About this exercise
The expected output is the full set of entries, printed exactly, without pictures.

===== Task inputs

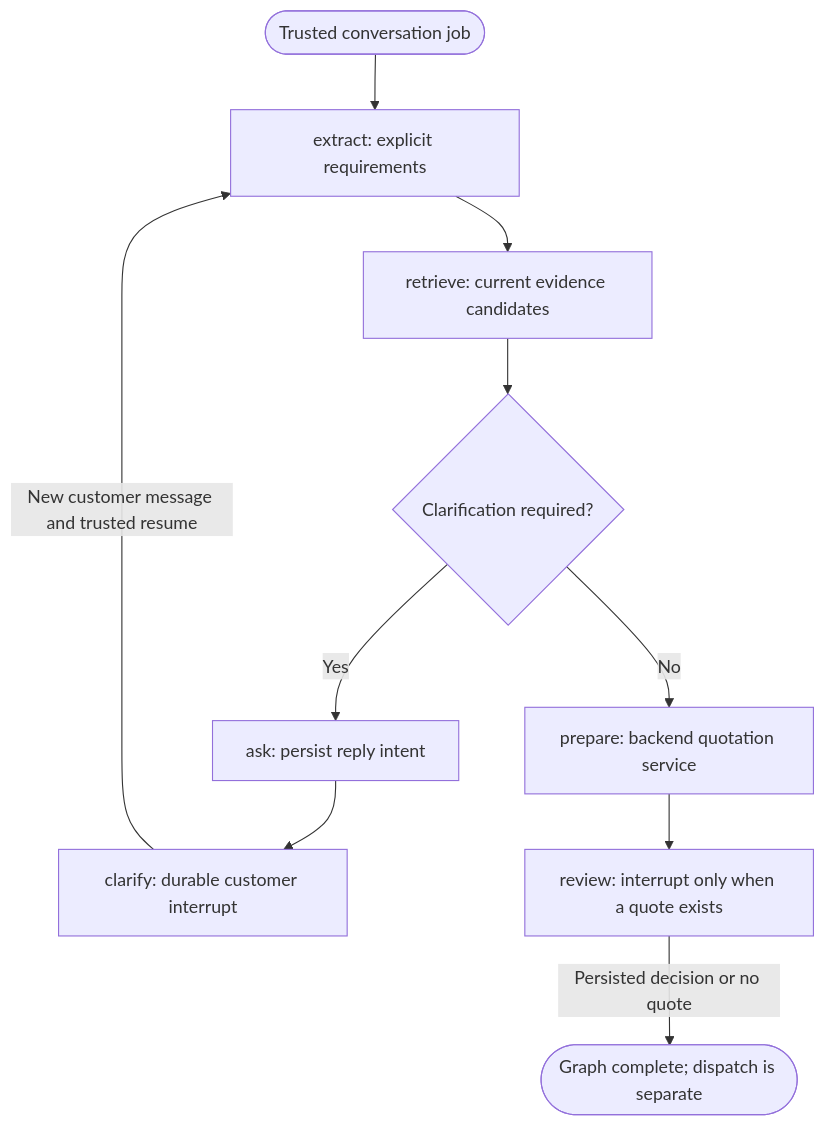
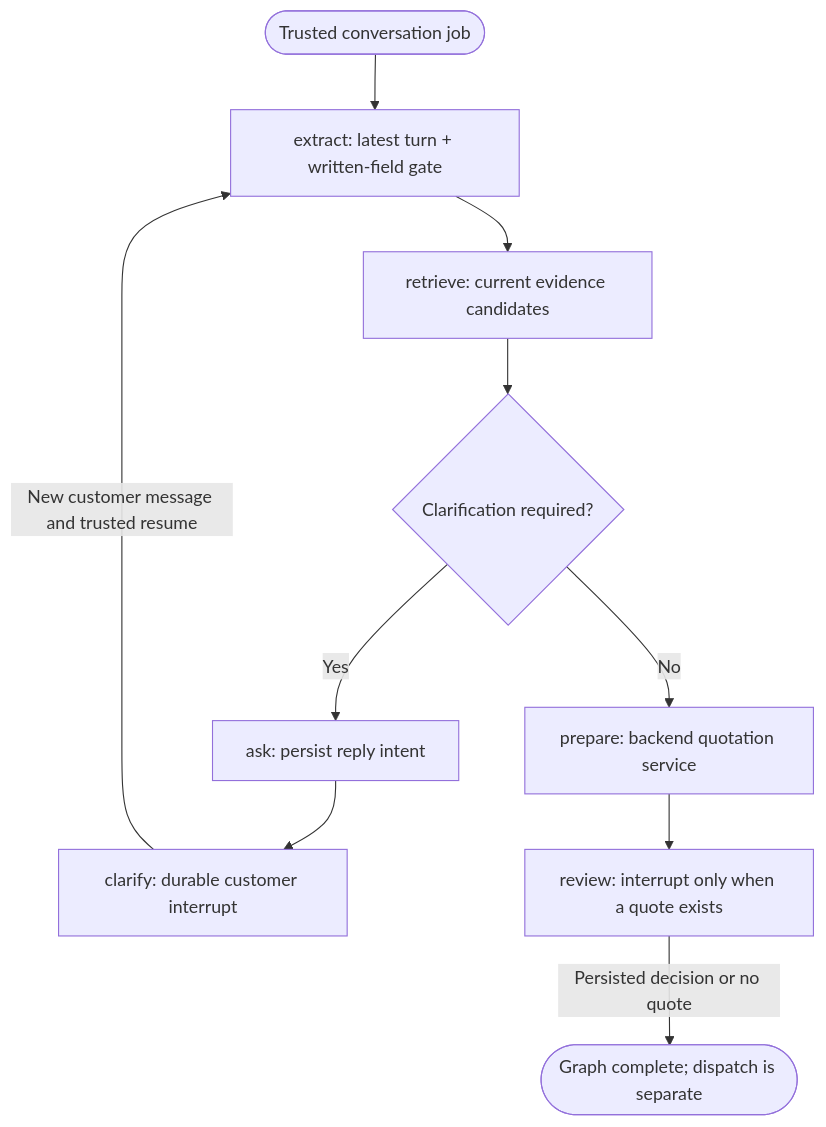
The diagram in docs/diagrams/agent-graph.mmd (Nagdy8888/lumaquote), drawn with Mermaid before and after one commit. The commit also changed 22 other files, not shown here.

First line of the commit message:
fix: require complete current written orders before agent drafting

```diff
--- a/docs/diagrams/agent-graph.mmd
+++ b/docs/diagrams/agent-graph.mmd
@@ -1,12 +1,12 @@
 flowchart TD
   accTitle: Durable LumaQuote agent graph
-  accDescr: Extraction feeds current evidence retrieval. Missing requirements create a durable clarification intent and customer interrupt. Confirmed explicit lines call the backend draft service and pause for a persisted staff decision when a quote exists. No graph node sends a message.
-  Start(["Trusted conversation job"]) --> Extract["extract: explicit requirements"]
+  accDescr: Extraction reads only the latest customer turn and independently checks a complete positive written order against model fields. Unconfirmed, negated or missing requirements create a durable clarification intent and customer interrupt. Confirmed explicit lines call the backend draft service and pause for a persisted staff decision when a quote exists. No graph node sends a message.
+  Start(["Trusted conversation job"]) --> Extract["extract: latest turn + written-field gate"]
   Extract --> Retrieve["retrieve: current evidence candidates"]
   Retrieve --> Question{"Clarification required?"}
   Question -->|Yes| Ask["ask: persist reply intent"]
   Ask --> Clarify["clarify: durable customer interrupt"]
   Clarify -->|New customer message and trusted resume| Extract
   Question -->|No| Prepare["prepare: backend quotation service"]
   Prepare --> Review["review: interrupt only when a quote exists"]
   Review -->|Persisted decision or no quote| Done(["Graph complete; dispatch is separate"])
```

==========

Response below
The diagram in docs/diagrams/agent-graph.mmd (Nagdy8888/lumaquote), drawn with Mermaid before and after one commit. The commit also changed 22 other files, not shown here.

First line of the commit message:
fix: require complete current written orders before agent drafting

```diff
--- a/docs/diagrams/agent-graph.mmd
+++ b/docs/diagrams/agent-graph.mmd
@@ -1,12 +1,12 @@
 flowchart TD
   accTitle: Durable LumaQuote agent graph
-  accDescr: Extraction feeds current evidence retrieval. Missing requirements create a durable clarification intent and customer interrupt. Confirmed explicit lines call the backend draft service and pause for a persisted staff decision when a quote exists. No graph node sends a message.
-  Start(["Trusted conversation job"]) --> Extract["extract: explicit requirements"]
+  accDescr: Extraction reads only the latest customer turn and independently checks a complete positive written order against model fields. Unconfirmed, negated or missing requirements create a durable clarification intent and customer interrupt. Confirmed explicit lines call the backend draft service and pause for a persisted staff decision when a quote exists. No graph node sends a message.
+  Start(["Trusted conversation job"]) --> Extract["extract: latest turn + written-field gate"]
   Extract --> Retrieve["retrieve: current evidence candidates"]
   Retrieve --> Question{"Clarification required?"}
   Question -->|Yes| Ask["ask: persist reply intent"]
   Ask --> Clarify["clarify: durable customer interrupt"]
   Clarify -->|New customer message and trusted resume| Extract
   Question -->|No| Prepare["prepare: backend quotation service"]
   Prepare --> Review["review: interrupt only when a quote exists"]
   Review -->|Persisted decision or no quote| Done(["Graph complete; dispatch is separate"])
```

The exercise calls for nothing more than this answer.